Only the pictures are to be left out; write out the rest of the data exactly.

User interface change data:
+ + + +

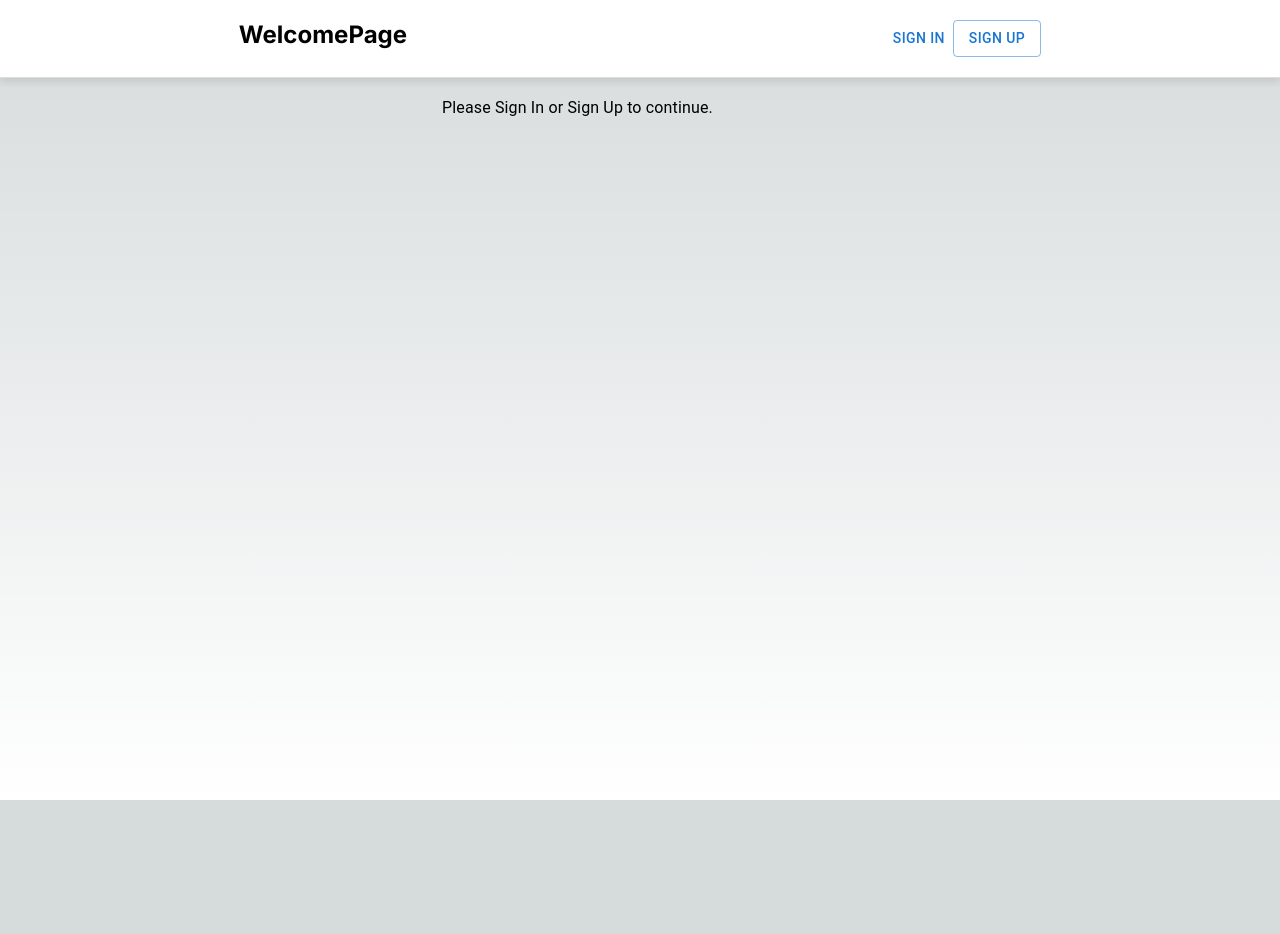
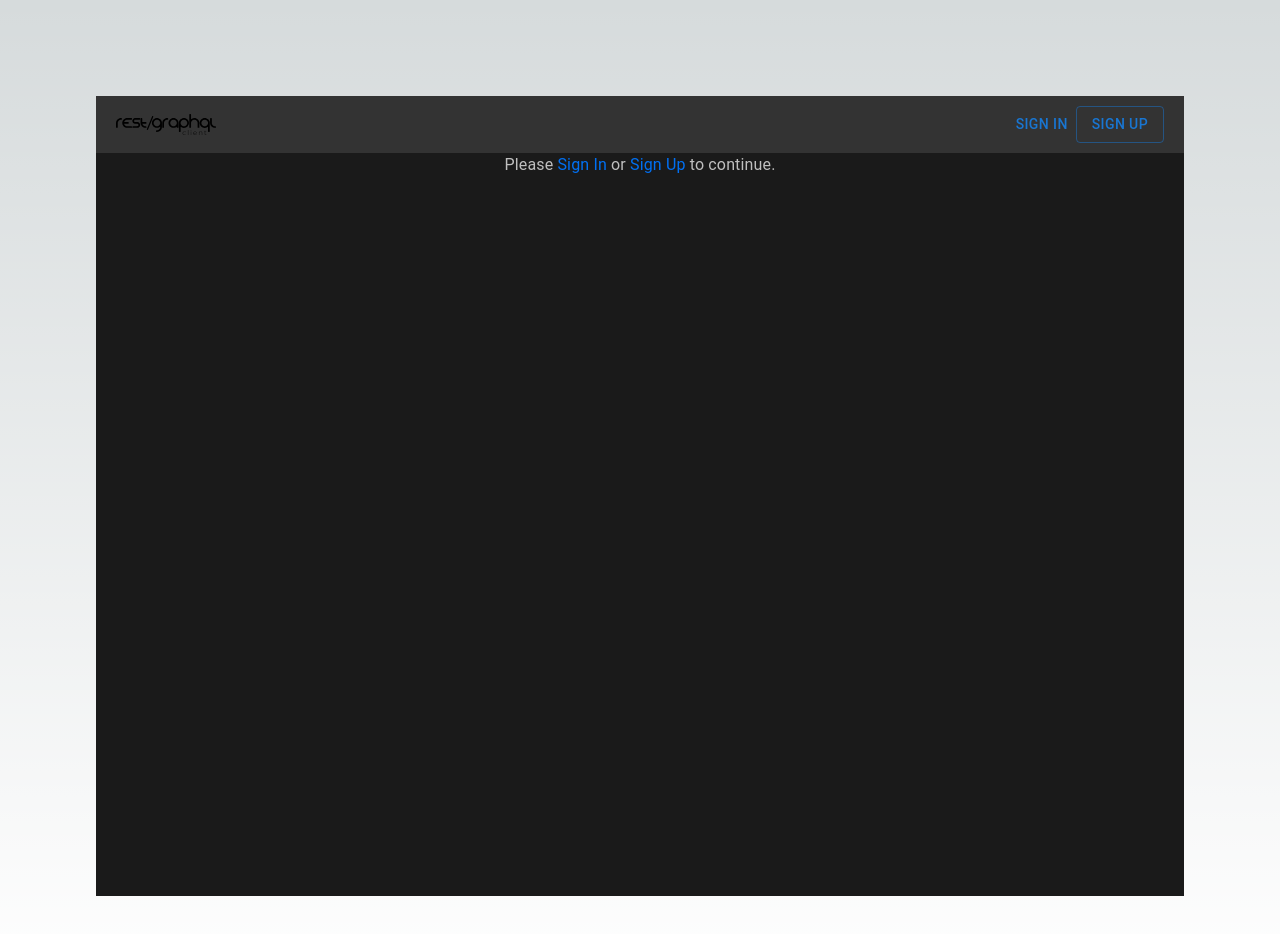
Before and after one commit to PopovaOlha/graphiql-app, a Next.js app: page / in a window 1280 px wide. Shown: the top 934 px of the page. Before the commit the page ends 800 px from the top, so only its background shows below. Built offline with nearby package versions, Linux system fonts and the light colour scheme; no server answers.

Commit message:
fix: change form logic

```diff
--- a/src/app/welcomepage/page.tsx
+++ b/src/app/welcomepage/page.tsx
@@ -1,17 +1,65 @@
 'use client';
 
-import React from 'react';
-import { Container, Typography } from '@mui/material';
+import { Typography, Button, Box } from '@mui/material';
+import { useAuthState } from 'react-firebase-hooks/auth';
+import { auth } from '../../services/firebase';
 import Header from '../../components/Header/Header';
+import { useRouter } from 'next/navigation';
+import { FC } from 'react';
+import styles from '../../styles/welcomepage.module.css';
 
-const WelcomePage: React.FC = () => {
+const WelcomePage: FC = () => {
+    const [user] = useAuthState(auth);
+    const router = useRouter();
+
     return (
-        <Container component="main" maxWidth="xs">
+        <div className={styles.container}>
             <Header />
-            <Typography variant="body1" gutterBottom>
-                Please Sign In or Sign Up to continue.
-            </Typography>
-        </Container>
+            {user ? (
+                <>
+                    <h1 className={styles.title}>
+                        Welcome Back, {user.displayName}!
+                    </h1>
+                    <Box className={styles.buttonContainer}>
+                        <Button
+                            variant="contained"
+                            className={styles.button}
+                            onClick={() => router.push('/restful')}
+                        >
+                            REST Client
+                        </Button>
+                        <Button
+                            variant="contained"
+                            className={styles.button}
+                            onClick={() => router.push('/graphiql')}
+                        >
+                            GraphiQL Client
+                        </Button>
+                        <Button
+                            variant="contained"
+                            className={styles.button}
+                            onClick={() => router.push('/history')}
+                        >
+                            History
+                        </Button>
+                    </Box>
+                </>
+            ) : (
+                <>
+                    <Typography variant="body1" className={styles.typography}>
+                        Please{' '}
+                        <a href="/signin" className={styles.link}>
+                            Sign In
+                        </a>{' '}
+                        or{' '}
+                        <a href="/signup" className={styles.link}>
+                            Sign Up
+                        </a>{' '}
+                        to continue.
+                    </Typography>
+                </>
+            )}
+        </div>
     );
 };
 
--- a/src/components/Header/Header.module.css
+++ b/src/components/Header/Header.module.css
@@ -1,37 +1,39 @@
 .header {
-    background-color: #ffffff;
-    padding: 20px 0;
-    border-bottom: 1px solid #ddd;
-    position: fixed;
+    position: sticky;
     top: 0;
-    left: 0;
     width: 100%;
+    display: flex;
+    justify-content: space-between;
+    align-items: center;
+    padding: 10px 20px;
+    background-color: #333;
+    color: #fff;
+    transition:
+        background-color 0.3s,
+        padding 0.3s;
     z-index: 1000;
-    box-shadow: 0 4px 8px rgba(0, 0, 0, 0.1);
 }
 
-.container {
+.logoContainer {
     display: flex;
+    align-items: center;
+}
+
+.logo {
+    width: 100px;
+    height: auto;
 }
 
 .navlist {
     display: flex;
-    justify-content: space-around;
-    list-style-type: none;
-    padding: 0;
-    margin: 0;
+    align-items: center;
 }
 
-.title {
-    text-align: left;
-    font-size: 1.5rem;
+.buttonContainer {
+    display: flex;
+    align-items: center;
 }
 
 .button {
-    margin: 0 8px;
-    color: rgb(56, 14, 241);
+    margin-left: 10px;
 }
-.button:hover {
-    background-color: rgba(255, 255, 255, 0.2);
-    color: rgb(56, 14, 241);
-}
--- a/src/components/Header/Header.tsx
+++ b/src/components/Header/Header.tsx
@@ -1,18 +1,30 @@
 'use client';
 
-import React from 'react';
 import { useRouter } from 'next/navigation';
 import { Button } from '@mui/material';
 import styles from './Header.module.css';
+import { useAuthState } from 'react-firebase-hooks/auth';
+import { auth, logout } from '../../services/firebase';
+import { FC } from 'react';
 
-const Header: React.FC = () => {
+const Header: FC = () => {
     const router = useRouter();
+    const [user] = useAuthState(auth);
+
+    const handleSignOut = () => {
+        logout();
+        router.push('/');
+    };
 
     return (
         <header className={styles.header}>
+            <div className={styles.logoContainer}>
+                <img src="/logo.svg" alt="Logo" className={styles.logo} />
+            </div>
             <nav className={styles.navlist}>
-                <h2 className={styles.title}>WelcomePage</h2>
-                <div className={styles.container}>
+                <div className={styles.buttonContainer}>
+                    {!user ? (
+                        <>
                             <Button
                                 className={styles.button}
                                 onClick={() => router.push('/signin')}
@@ -26,6 +38,16 @@ const Header: React.FC = () => {
                             >
                                 Sign Up
                             </Button>
+                        </>
+                    ) : (
+                        <Button
+                            className={styles.button}
+                            variant="outlined"
+                            onClick={handleSignOut}
+                        >
+                            Sign Out
+                        </Button>
+                    )}
                 </div>
             </nav>
         </header>
--- a/src/components/SignIn/SignIn.module.css
+++ b/src/components/SignIn/SignIn.module.css
@@ -1,5 +1,5 @@
-/* Login.module.css */
 .loginContainer {
+    padding: 20px;
     display: flex;
     justify-content: center;
     align-items: center;
--- a/src/components/SignUp/SignUp.tsx
+++ b/src/components/SignUp/SignUp.tsx
@@ -23,6 +23,12 @@ const SignUp: React.FC = () => {
     const [user] = useAuthState(auth);
     const [error, setError] = useState<string | null>(null);
     const router = useRouter();
+
+    useEffect(() => {
+        if (user) {
+            router.push('/');
+        }
+    }, [user, router]);
 
     const handleSignUp = async (
         e: React.FormEvent<HTMLFormElement>
--- /dev/null
+++ b/src/styles/signin.module.css
@@ -0,0 +1,4 @@
+.container {
+    display: flex;
+    justify-content: center;
+}
--- /dev/null
+++ b/src/styles/signup.module.css
@@ -0,0 +1,4 @@
+.container {
+    display: flex;
+    justify-content: center;
+}
--- /dev/null
+++ b/src/styles/welcomepage.module.css
@@ -0,0 +1,62 @@
+.container {
+    display: flex;
+    flex-direction: column;
+    width: 100%;
+    height: 100vh;
+    background-color: #1a1a1a;
+    color: #ffffff;
+    margin: 0;
+    padding: 0;
+    box-sizing: border-box;
+}
+
+.title {
+    font-size: 2.5rem;
+    font-weight: bold;
+    color: #e6e6e6;
+    text-align: center;
+    margin-bottom: 40px;
+}
+
+.buttonContainer {
+    display: flex;
+    flex-direction: column;
+    align-items: center;
+    width: 100%;
+    max-width: 300px;
+}
+
+.button {
+    width: 100%;
+    margin-top: 15px;
+    padding: 10px 0;
+    background-color: #0070f3;
+    color: #ffffff;
+    border: none;
+    border-radius: 5px;
+    font-size: 1.2rem;
+    font-weight: 500;
+    cursor: pointer;
+    transition: background-color 0.3s ease;
+}
+
+.button:hover {
+    background-color: #005bb5;
+}
+
+.typography {
+    font-size: 1rem;
+    color: #bfbfbf;
+    margin-top: 20px;
+    text-align: center;
+}
+
+.link {
+    color: #0070f3;
+    text-decoration: none;
+    transition: color 0.3s ease;
+}
+
+.link:hover {
+    color: #005bb5;
+}
```
Also changed, not shown: src/app/signin/page.tsx (+6 -1 lines), src/app/signup/page.tsx (+6 -1 lines), src/components/SignIn/SignIn.tsx (+7 -1 lines), src/components/SignUp/SignUp.module.css (+8 -6 lines), public/logo.svg (added), 1 other file (tests, documents, lock files or other folders). Lines whose indentation alone changed are shown as unchanged.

+ + + +

= ANSWER BELOW =
Before and after one commit to PopovaOlha/graphiql-app, a Next.js app: page / in a window 1280 px wide. Shown: the top 934 px of the page. Before the commit the page ends 800 px from the top, so only its background shows below. Built offline with nearby package versions, Linux system fonts and the light colour scheme; no server answers.

Commit message:
fix: change form logic

```diff
--- a/src/app/welcomepage/page.tsx
+++ b/src/app/welcomepage/page.tsx
@@ -1,17 +1,65 @@
 'use client';
 
-import React from 'react';
-import { Container, Typography } from '@mui/material';
+import { Typography, Button, Box } from '@mui/material';
+import { useAuthState } from 'react-firebase-hooks/auth';
+import { auth } from '../../services/firebase';
 import Header from '../../components/Header/Header';
+import { useRouter } from 'next/navigation';
+import { FC } from 'react';
+import styles from '../../styles/welcomepage.module.css';
 
-const WelcomePage: React.FC = () => {
+const WelcomePage: FC = () => {
+    const [user] = useAuthState(auth);
+    const router = useRouter();
+
     return (
-        <Container component="main" maxWidth="xs">
+        <div className={styles.container}>
             <Header />
-            <Typography variant="body1" gutterBottom>
-                Please Sign In or Sign Up to continue.
-            </Typography>
-        </Container>
+            {user ? (
+                <>
+                    <h1 className={styles.title}>
+                        Welcome Back, {user.displayName}!
+                    </h1>
+                    <Box className={styles.buttonContainer}>
+                        <Button
+                            variant="contained"
+                            className={styles.button}
+                            onClick={() => router.push('/restful')}
+                        >
+                            REST Client
+                        </Button>
+                        <Button
+                            variant="contained"
+                            className={styles.button}
+                            onClick={() => router.push('/graphiql')}
+                        >
+                            GraphiQL Client
+                        </Button>
+                        <Button
+                            variant="contained"
+                            className={styles.button}
+                            onClick={() => router.push('/history')}
+                        >
+                            History
+                        </Button>
+                    </Box>
+                </>
+            ) : (
+                <>
+                    <Typography variant="body1" className={styles.typography}>
+                        Please{' '}
+                        <a href="/signin" className={styles.link}>
+                            Sign In
+                        </a>{' '}
+                        or{' '}
+                        <a href="/signup" className={styles.link}>
+                            Sign Up
+                        </a>{' '}
+                        to continue.
+                    </Typography>
+                </>
+            )}
+        </div>
     );
 };
 
--- a/src/components/Header/Header.module.css
+++ b/src/components/Header/Header.module.css
@@ -1,37 +1,39 @@
 .header {
-    background-color: #ffffff;
-    padding: 20px 0;
-    border-bottom: 1px solid #ddd;
-    position: fixed;
+    position: sticky;
     top: 0;
-    left: 0;
     width: 100%;
+    display: flex;
+    justify-content: space-between;
+    align-items: center;
+    padding: 10px 20px;
+    background-color: #333;
+    color: #fff;
+    transition:
+        background-color 0.3s,
+        padding 0.3s;
     z-index: 1000;
-    box-shadow: 0 4px 8px rgba(0, 0, 0, 0.1);
 }
 
-.container {
+.logoContainer {
     display: flex;
+    align-items: center;
+}
+
+.logo {
+    width: 100px;
+    height: auto;
 }
 
 .navlist {
     display: flex;
-    justify-content: space-around;
-    list-style-type: none;
-    padding: 0;
-    margin: 0;
+    align-items: center;
 }
 
-.title {
-    text-align: left;
-    font-size: 1.5rem;
+.buttonContainer {
+    display: flex;
+    align-items: center;
 }
 
 .button {
-    margin: 0 8px;
-    color: rgb(56, 14, 241);
+    margin-left: 10px;
 }
-.button:hover {
-    background-color: rgba(255, 255, 255, 0.2);
-    color: rgb(56, 14, 241);
-}
--- a/src/components/Header/Header.tsx
+++ b/src/components/Header/Header.tsx
@@ -1,18 +1,30 @@
 'use client';
 
-import React from 'react';
 import { useRouter } from 'next/navigation';
 import { Button } from '@mui/material';
 import styles from './Header.module.css';
+import { useAuthState } from 'react-firebase-hooks/auth';
+import { auth, logout } from '../../services/firebase';
+import { FC } from 'react';
 
-const Header: React.FC = () => {
+const Header: FC = () => {
     const router = useRouter();
+    const [user] = useAuthState(auth);
+
+    const handleSignOut = () => {
+        logout();
+        router.push('/');
+    };
 
     return (
         <header className={styles.header}>
+            <div className={styles.logoContainer}>
+                <img src="/logo.svg" alt="Logo" className={styles.logo} />
+            </div>
             <nav className={styles.navlist}>
-                <h2 className={styles.title}>WelcomePage</h2>
-                <div className={styles.container}>
+                <div className={styles.buttonContainer}>
+                    {!user ? (
+                        <>
                             <Button
                                 className={styles.button}
                                 onClick={() => router.push('/signin')}
@@ -26,6 +38,16 @@ const Header: React.FC = () => {
                             >
                                 Sign Up
                             </Button>
+                        </>
+                    ) : (
+                        <Button
+                            className={styles.button}
+                            variant="outlined"
+                            onClick={handleSignOut}
+                        >
+                            Sign Out
+                        </Button>
+                    )}
                 </div>
             </nav>
         </header>
--- a/src/components/SignIn/SignIn.module.css
+++ b/src/components/SignIn/SignIn.module.css
@@ -1,5 +1,5 @@
-/* Login.module.css */
 .loginContainer {
+    padding: 20px;
     display: flex;
     justify-content: center;
     align-items: center;
--- a/src/components/SignUp/SignUp.tsx
+++ b/src/components/SignUp/SignUp.tsx
@@ -23,6 +23,12 @@ const SignUp: React.FC = () => {
     const [user] = useAuthState(auth);
     const [error, setError] = useState<string | null>(null);
     const router = useRouter();
+
+    useEffect(() => {
+        if (user) {
+            router.push('/');
+        }
+    }, [user, router]);
 
     const handleSignUp = async (
         e: React.FormEvent<HTMLFormElement>
--- /dev/null
+++ b/src/styles/signin.module.css
@@ -0,0 +1,4 @@
+.container {
+    display: flex;
+    justify-content: center;
+}
--- /dev/null
+++ b/src/styles/signup.module.css
@@ -0,0 +1,4 @@
+.container {
+    display: flex;
+    justify-content: center;
+}
--- /dev/null
+++ b/src/styles/welcomepage.module.css
@@ -0,0 +1,62 @@
+.container {
+    display: flex;
+    flex-direction: column;
+    width: 100%;
+    height: 100vh;
+    background-color: #1a1a1a;
+    color: #ffffff;
+    margin: 0;
+    padding: 0;
+    box-sizing: border-box;
+}
+
+.title {
+    font-size: 2.5rem;
+    font-weight: bold;
+    color: #e6e6e6;
+    text-align: center;
+    margin-bottom: 40px;
+}
+
+.buttonContainer {
+    display: flex;
+    flex-direction: column;
+    align-items: center;
+    width: 100%;
+    max-width: 300px;
+}
+
+.button {
+    width: 100%;
+    margin-top: 15px;
+    padding: 10px 0;
+    background-color: #0070f3;
+    color: #ffffff;
+    border: none;
+    border-radius: 5px;
+    font-size: 1.2rem;
+    font-weight: 500;
+    cursor: pointer;
+    transition: background-color 0.3s ease;
+}
+
+.button:hover {
+    background-color: #005bb5;
+}
+
+.typography {
+    font-size: 1rem;
+    color: #bfbfbf;
+    margin-top: 20px;
+    text-align: center;
+}
+
+.link {
+    color: #0070f3;
+    text-decoration: none;
+    transition: color 0.3s ease;
+}
+
+.link:hover {
+    color: #005bb5;
+}
```
Also changed, not shown: src/app/signin/page.tsx (+6 -1 lines), src/app/signup/page.tsx (+6 -1 lines), src/components/SignIn/SignIn.tsx (+7 -1 lines), src/components/SignUp/SignUp.module.css (+8 -6 lines), public/logo.svg (added), 1 other file (tests, documents, lock files or other folders). Lines whose indentation alone changed are shown as unchanged.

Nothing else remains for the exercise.